Sardar Singh at the SAI in Bengaluru on Friday.   -  K. Murali Kumar

Sardar Singh believed his international career was finished when he was left out of the Indian men’s hockey team for the Commonwealth Games, the player has admitted.

Sardar was omitted from the teams for the HWL Final and the New Zealand tour last year, before being snubbed for the Commonwealth Games in April. “When the CWG team was named and I was not even on stand-by, I packed all my belongings and took them home,” he said at the SAI here on Friday. “I thought I was not coming back to the camp again. Because nobody told me anything. It would've been nice if the previous coach had spoken to me once.”

The 31-year-old was recalled to the Asian Games squad, though, when Harendra Singh replaced Sjoerd Marijne as the men's coach. “I’m happy to be back. When I was watching the CWG from the outside, I realised how much I missed being in the India jersey. Obviously, I was sad. The CWG comes once in four years. It's not like cricket, where if you are dropped for one series, there is another in 10 days' time,” he said.

Sardar disagreed with the idea that his fitness was on the decline. “I’m absolutely fit,” he stated. “Tests are being conducted in the camp – look at the results. My speed has been the same from the beginning. And people say I'm slow. People ask: ‘What happened to Sardar's passes?’ They're right to expect that. But when a new coach comes in, and there are new players who have played only 10 games, it's not easy to develop that chemistry. I don't use the backhand pass anymore, because it doesn't work if you don't have an instinctive understanding with the other player. That takes time.”

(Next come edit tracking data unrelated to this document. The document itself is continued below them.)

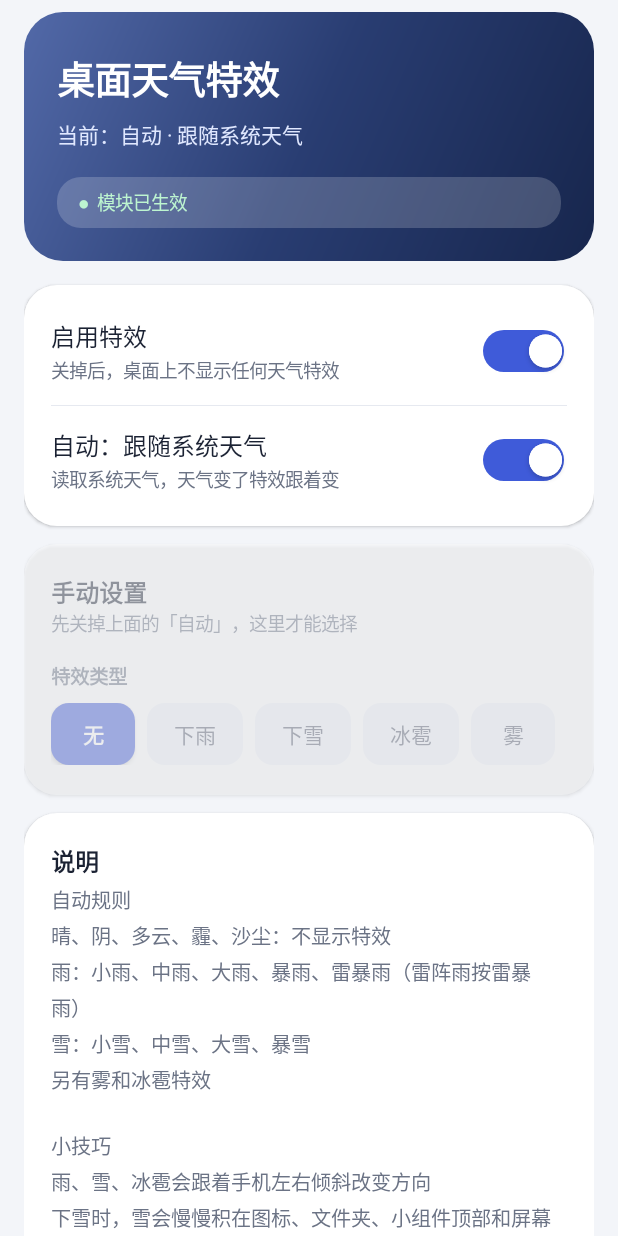
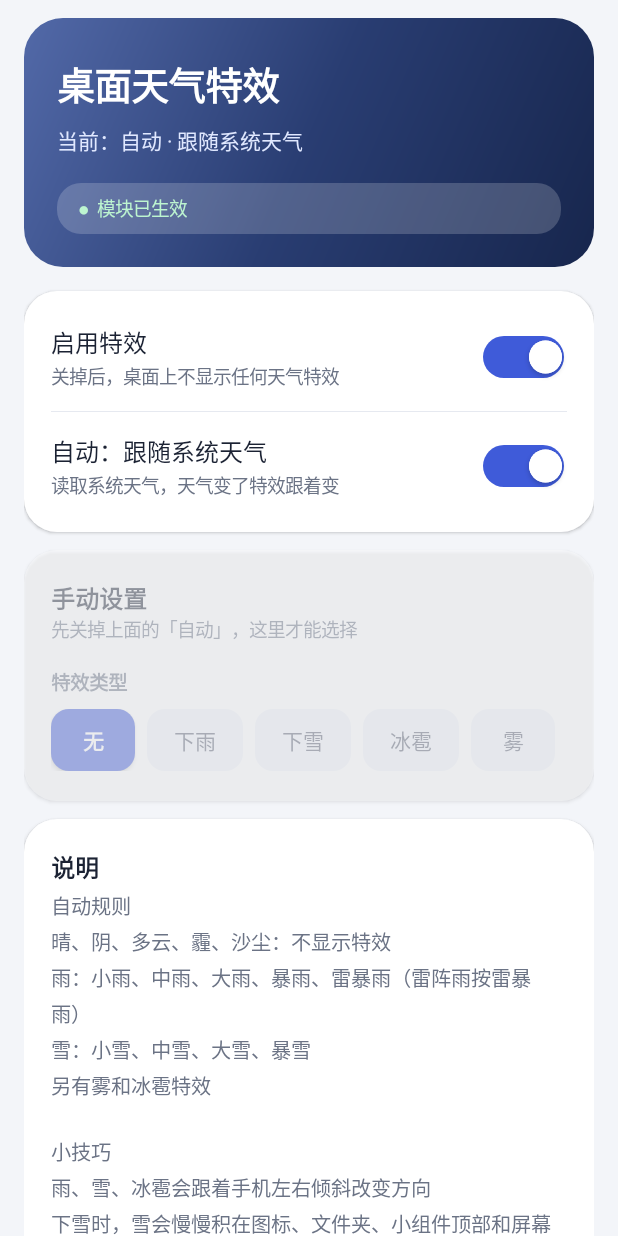
Before and after one commit to wen123456789-prog/weather, an Android app: the screen it shows after launch (SettingsActivity), on a phone screen of 412 x 824 dp. Run offline under Robolectric (Android 15) with nearby library versions, the phone set to English and light mode, and no system bars.

Commit message:
Update SettingsActivity.java

```diff
--- a/app/src/main/java/com/example/hyperweatherfx/SettingsActivity.java
+++ b/app/src/main/java/com/example/hyperweatherfx/SettingsActivity.java
@@ -73,7 +73,7 @@ public class SettingsActivity extends Activity {
 
         LinearLayout root = new LinearLayout(this);
         root.setOrientation(LinearLayout.VERTICAL);
-        root.setPadding(dp(16), dp(8), dp(16), dp(32));
+        root.setPadding(dp(16), dp(12), dp(16), dp(32));
 
         root.addView(buildHeader(active));
 
```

Sardar welcomed Harendra's appointment as coach. “Fifteen years ago, my first junior camp was under Harendra sir,” he said. “Since he came, a new confidence has entered the camp. We are united. At the Champions Trophy, there was a fighting spirit in us. He told me: 'I don't need to teach you hockey. You need to lead everyone on the ground. That's your responsibility.' People say Indian coaches are not good. It's our responsibility now to prove them wrong.”

Women's hockey team to be considered for TOP scheme based on its World Cup and Asian Games performances

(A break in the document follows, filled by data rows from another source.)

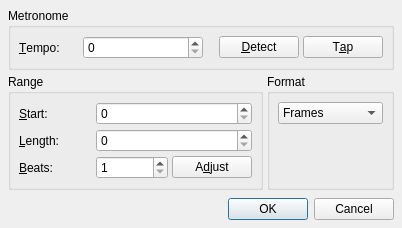
Before: the Qt Designer form src/qtractorTempoAdjustForm.ui in rncbc/qtractor, drawn with Qt 5.
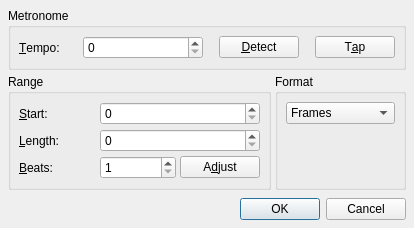
After: the same form once the commit is applied. Icons and pictures are not drawn. Custom widgets are drawn as their Qt base class.

Commit message: - Moving on into a visual Clip > Tempo Adjust...  as audio beat detector/slicer (5)

```diff
--- a/src/qtractorTempoAdjustForm.ui
+++ b/src/qtractorTempoAdjustForm.ui
@@ -107,13 +107,29 @@
          </widget>
         </item>
         <item row="0" column="4">
+         <spacer>
+          <property name="orientation">
+           <enum>Qt::Horizontal</enum>
+          </property>
+          <property name="sizeType">
+           <enum>QSizePolicy::Minimum</enum>
+          </property>
+          <property name="sizeHint">
+           <size>
+            <width>8</width>
+            <height>20</height>
+           </size>
+          </property>
+         </spacer>
+        </item>
+        <item row="0" column="5">
          <widget class="QPushButton" name="TempoTapPushButton">
           <property name="text">
            <string>T&amp;ap</string>
           </property>
          </widget>
         </item>
-        <item row="1" column="0" colspan="5">
+        <item row="1" column="0" colspan="6">
          <spacer>
           <property name="orientation">
            <enum>Qt::Vertical</enum>
```
The commit also changes 10 other files.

The Sports Authority of India's Mission Olympic Cell (MOC) recently included the men's hockey team in the Target Olympic Podium (TOP) scheme, which entitles them to an out-of-pocket allowance of Rs.50,000 a month, leading up to the Asian Games. The women, however, will only be considered for inclusion based on their World Cup and Asian Games performances.

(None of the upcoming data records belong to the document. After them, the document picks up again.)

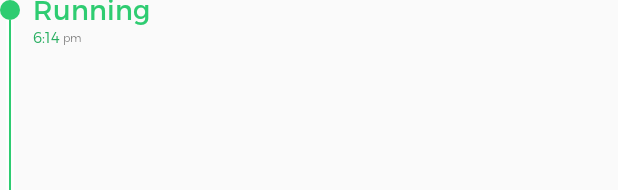
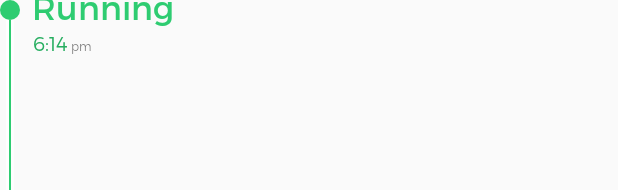
Before and after one commit to eddieberklee/wsup, an Android app: the layout item_event_layout.xml on its own in the app's theme, with its tools: preview values and no code run, on a phone screen of 412 x 824 dp. Shown: the top 190 px of the screen. Run offline under Robolectric (Android 15) with nearby library versions, the phone set to English and light mode, and no system bars.

Commit message:
Different styles for small, normal, large text for the events - need to logically switch between these now

```diff
--- a/app/src/main/java/com/compscieddy/timetracker/MainActivity.java
+++ b/app/src/main/java/com/compscieddy/timetracker/MainActivity.java
@@ -40,7 +40,7 @@ public class MainActivity extends AppCompatActivity {
   @Bind(R.id.events_container) LinearLayout mEventsContainer;
   @Bind(R.id.root_view) View mRootView;
   @Bind(R.id.events_scroll_view) LockableScrollView mEventsScrollView;
-  @Bind(R.id.current_dot) View mNewEventDot;
+  @Bind(R.id.new_event_dot) View mNewEventDot;
 
   Day mCurrentDay;
   List<Event> mEvents;
@@ -233,6 +233,8 @@ public class MainActivity extends AppCompatActivity {
       timeView.setText(event.getTimeText());
       amPmView.setText(event.getTimeAmPmText());
 
+//    todo: titleView.setTextAppearance();
+
       titleView.setTextColor(color);
       timeView.setTextColor(color);
       amPmView.setTextColor(color);
--- a/app/src/main/res/layout/activity_main.xml
+++ b/app/src/main/res/layout/activity_main.xml
@@ -45,7 +45,8 @@
             android:id="@+id/events_container"
             android:layout_width="match_parent"
             android:layout_height="match_parent"
-            android:orientation="vertical"/>
+            android:orientation="vertical"
+            android:clipChildren="false"/>
     </com.compscieddy.timetracker.ui.LockableScrollView>
 
     <FrameLayout
@@ -89,6 +90,7 @@
         android:background="@drawable/blue_rounded_fill"/>
 
     <FrameLayout
+        android:id="@+id/new_event_dot_container"
         android:layout_width="match_parent"
         android:layout_height="wrap_content"
         android:layout_alignParentBottom="true"
@@ -110,7 +112,7 @@
             android:paddingBottom="4dp"
             android:visibility="invisible"/>
         <View
-            android:id="@+id/current_dot"
+            android:id="@+id/new_event_dot"
             android:layout_width="@dimen/current_event_dot_size"
             android:layout_height="@dimen/current_event_dot_size"
             android:layout_gravity="left|center_vertical"
--- a/app/src/main/res/layout/item_event_layout.xml
+++ b/app/src/main/res/layout/item_event_layout.xml
@@ -30,9 +30,10 @@
         android:id="@+id/event_title"
         android:layout_width="wrap_content"
         android:layout_height="wrap_content"
-        android:layout_marginTop="-5dp"
-        android:layout_marginLeft="22dp"
-        android:textSize="18sp"
+        android:layout_alignBaseline="@+id/event_dot"
+        android:layout_toRightOf="@+id/event_dot"
+        android:layout_marginLeft="8dp"
+        style="@style/EventTitleLarger1"
         android:textColor="@color/flatui_green_1"
         tools:text="Running"/>
     <com.compscieddy.timetracker.ui.ForadayTextView
@@ -40,12 +41,10 @@
         android:layout_width="wrap_content"
         android:layout_height="wrap_content"
         android:layout_marginLeft="22dp"
-        android:layout_marginTop="18dp"
-        android:textSize="10sp"
+        style="@style/EventTimeLarger1"
         android:textColor="@color/flatui_green_2"
         app:fontface="montserrat_light"
         tools:text="6:14"/>
-
     <com.compscieddy.timetracker.ui.ForadayTextView
         android:id="@+id/event_am_pm"
         android:layout_width="wrap_content"
@@ -53,8 +52,7 @@
         android:layout_toRightOf="@+id/event_time"
         android:layout_alignBottom="@+id/event_time"
         android:layout_marginLeft="2dp"
-        android:layout_marginBottom="1dp"
-        android:textSize="7sp"
+        style="@style/EventTimeAmPmLarger1"
         app:fontface="montserrat_light"
         tools:text="pm"/>
 </RelativeLayout>
--- a/app/src/main/res/values/dimens.xml
+++ b/app/src/main/res/values/dimens.xml
@@ -5,7 +5,6 @@
 
     <dimen name="event_dot_size">13dp</dimen>
     <dimen name="current_event_dot_size">19dp</dimen>
-    <dimen name="event_dot_container_size">20dp</dimen>
     <dimen name="new_event_edit_stroke_width">1dp</dimen>
     <dimen name="new_event_section_margin_bottom">3dp</dimen>
     <dimen name="new_event_edit_text_height">38dp</dimen>
--- a/app/src/main/res/values/styles.xml
+++ b/app/src/main/res/values/styles.xml
@@ -8,4 +8,43 @@
         <item name="colorAccent">@color/colorAccent</item>
     </style>
 
+    <style name="EventTitleSmaller1">
+        <item name="android:layout_marginTop">-3dp</item>
+        <item name="android:textSize">14sp</item>
+    </style>
+    <style name="EventTitleNormal">
+        <item name="android:layout_marginTop">-5dp</item>
+        <item name="android:textSize">18sp</item>
+    </style>
+    <style name="EventTitleLarger1">
+        <item name="android:layout_marginTop">-9dp</item>
+        <item name="android:textSize">22sp</item>
+    </style>
+
+    <style name="EventTimeSmaller1">
+        <item name="android:layout_marginTop">15dp</item>
+        <item name="android:textSize">9sp</item>
+    </style>
+    <style name="EventTimeNormal">
+        <item name="android:layout_marginTop">18dp</item>
+        <item name="android:textSize">10sp</item>
+    </style>
+    <style name="EventTimeLarger1">
+        <item name="android:layout_marginTop">20dp</item>
+        <item name="android:textSize">13sp</item>
+    </style>
+
+    <style name="EventTimeAmPmSmaller1">
+        <item name="android:layout_marginBottom">1dp</item>
+        <item name="android:textSize">6sp</item>
+    </style>
+    <style name="EventTimeAmPmNormal">
+        <item name="android:layout_marginBottom">1dp</item>
+        <item name="android:textSize">7sp</item>
+    </style>
+    <style name="EventTimeAmPmLarger1">
+        <item name="android:layout_marginBottom">1dp</item>
+        <item name="android:textSize">8sp</item>
+    </style>
+
 </resources>
```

Sjoerd Marijne, chief coach of the women's team, has expressed his disappointment with the decision, believing that recent results entitled them to more. "We are feeling let down, yes," he said. "The women won the Asia Cup (Nov. 2017), were runners-up at the Asian Champions Trophy (May 2018) and finished the way they were ranked at the CWG (fourth), playing really well. I don't understand this but then I'm a foreigner."
It was not about the money, Marijne insisted. "That's not why they play. It's about creating a legacy. Money only lasts for a few years but your legacy lasts all your life."-- Shreedutta Chidananda

For more updates, follow Sportstar on :